How much patience do you have with a project?

A lot. When you get submerged in something you get excited about it. When I’m working on a project with a band, I can’t wait to hear new music every day. It’s almost like Christmas. When I was working on the Cute Is What We Aim For record, I was getting a song a day. Every day, small tweaks to it.

Because they lay down drums and bass, and then they put the guitars down, I get their songs every day with everything happening to it. Obviously, not mixed or anything but with the guitars, and then they start laying down vocals, and I get the songs every day, and we talk about them. It’s an exciting process. I’m usually very patient, just making sure that the record turns out great.

When things go wrong there’s always a solution. We work with people that are excited to be involved with us, and we’re excited to be involved with them. You can always work things out. We surround ourselves with good bands and good producers where everybody is able to work together and solve whatever problem might there be.

How do you come up with creative marketing and sales plans?

We try to see what’s new and what’s going on and what people are paying attention to. In this day and age, online and street promotions are very important in developing bands. That’s what we put a lot of focus on to start off. We pay attention to what kids and people are doing and come up with new ways to market things all the time.
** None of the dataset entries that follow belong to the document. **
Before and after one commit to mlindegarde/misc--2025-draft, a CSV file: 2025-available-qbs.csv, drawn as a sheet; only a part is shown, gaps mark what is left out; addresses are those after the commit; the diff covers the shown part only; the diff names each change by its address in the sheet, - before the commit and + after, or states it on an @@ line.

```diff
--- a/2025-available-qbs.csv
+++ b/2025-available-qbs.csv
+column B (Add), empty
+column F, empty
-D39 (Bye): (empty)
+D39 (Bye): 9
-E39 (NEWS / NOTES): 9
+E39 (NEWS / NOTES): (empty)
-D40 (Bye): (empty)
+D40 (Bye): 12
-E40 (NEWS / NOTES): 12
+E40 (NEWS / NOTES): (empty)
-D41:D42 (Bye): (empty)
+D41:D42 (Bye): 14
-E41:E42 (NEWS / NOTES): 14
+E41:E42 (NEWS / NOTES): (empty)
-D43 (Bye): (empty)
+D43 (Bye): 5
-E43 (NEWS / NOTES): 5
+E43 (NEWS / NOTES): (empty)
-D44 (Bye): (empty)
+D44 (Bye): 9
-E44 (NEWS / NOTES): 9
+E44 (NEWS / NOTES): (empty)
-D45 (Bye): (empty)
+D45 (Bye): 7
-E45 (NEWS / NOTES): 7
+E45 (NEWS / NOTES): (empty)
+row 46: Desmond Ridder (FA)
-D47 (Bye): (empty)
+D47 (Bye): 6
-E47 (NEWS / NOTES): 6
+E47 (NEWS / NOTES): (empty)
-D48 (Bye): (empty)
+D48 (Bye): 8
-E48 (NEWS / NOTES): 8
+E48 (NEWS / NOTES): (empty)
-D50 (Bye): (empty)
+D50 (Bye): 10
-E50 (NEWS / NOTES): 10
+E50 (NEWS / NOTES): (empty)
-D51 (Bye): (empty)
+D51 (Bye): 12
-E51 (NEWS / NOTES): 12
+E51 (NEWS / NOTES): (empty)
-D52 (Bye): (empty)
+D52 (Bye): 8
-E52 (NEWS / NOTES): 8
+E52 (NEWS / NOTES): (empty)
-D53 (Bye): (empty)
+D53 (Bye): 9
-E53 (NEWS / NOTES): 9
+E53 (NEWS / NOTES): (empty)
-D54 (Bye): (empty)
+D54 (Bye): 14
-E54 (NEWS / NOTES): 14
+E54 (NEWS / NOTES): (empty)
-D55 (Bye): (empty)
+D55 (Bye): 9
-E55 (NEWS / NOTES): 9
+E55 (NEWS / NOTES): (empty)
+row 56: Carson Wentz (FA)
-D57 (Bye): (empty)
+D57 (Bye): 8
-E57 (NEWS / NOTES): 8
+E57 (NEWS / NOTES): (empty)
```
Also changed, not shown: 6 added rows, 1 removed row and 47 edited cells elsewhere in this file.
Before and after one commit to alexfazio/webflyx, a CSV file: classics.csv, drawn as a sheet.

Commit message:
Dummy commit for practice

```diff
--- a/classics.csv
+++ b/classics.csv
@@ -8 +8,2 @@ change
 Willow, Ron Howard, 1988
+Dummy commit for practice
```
Do you put in money in tour support for your artists?

Yes. We try to be smart about it. We help out bands but we try not to overspend or do anything stupid.

What advice would you give unsigned acts on how to build a career on an independent level?

They need to work hard and go out and play shows and develop a following. Getting people out to come see them. And there are so many ways to get your music out to people now all across the world just by posting stuff online and pushing your band.

How should they prepare for success?

From day one you have to be concerned about what your mission is and what you’re getting into musically. And you have to make sure that you’re willing to build a base of fans that are going to be there to support you day in day out through many records.

As long as you pay attention to detail, everything from the music to your live shows to how you market online, then those little things add up, and it’s important for the long run of the band.

How easy or difficult is it to get played on radio?

It’s not easy at all. We usually don’t rely as much on radio. We’ve had a lot of success lately. People were actually paying attention, but it’s very difficult to get plays on radio.

How much does it cost to record an album and then market and promote it?

It can cost $15,000, it can cost hundreds of thousands. We tend to make good records for a good price.

What is the current music business climate for indies?

Most indies are doing well. We’ve been growing every year. As long as you’re paying attention to what you’re doing in presenting the music to people in a way that they understand what the band is about and what the music is about, then you can do really well.

Obviously, there’s piracy, which has caused lots of problems, but as an independent we’ve done very well over the years.

If you could dramatically change some aspect of the music industry, what would you do?

Radio only pays attention to mostly stuff that comes through majors. It’s not easy because there are so many records that come out. It’s hard to get a balance of everything.

What has been the greatest moment of your music career?

The last couple of years in general. Having a couple of bands that have gone platinum or multi-platinum. All the hard work paying off. Working ten years and actually now having people pay attention to what we’re doing. Everything coming together and becoming more popular has been an amazing experience.

What do you see yourself doing in 5-10 years?

Growing every year hopefully. I love A&Ring, but I also like being involved in the marketing process. I like to see projects from the beginning stages, from when you try to sign a band all the way up to when you actually sell records. I like to be involved in every process.

Interview by Kimbel Bouwman

Read On ...

* Former Paramore manager Jeff Hanson on why the band were released via Fueled By Ramen
* Atlantic A&R Steve Robertson on the label joined forces with Fueled By Ramen to market Paramore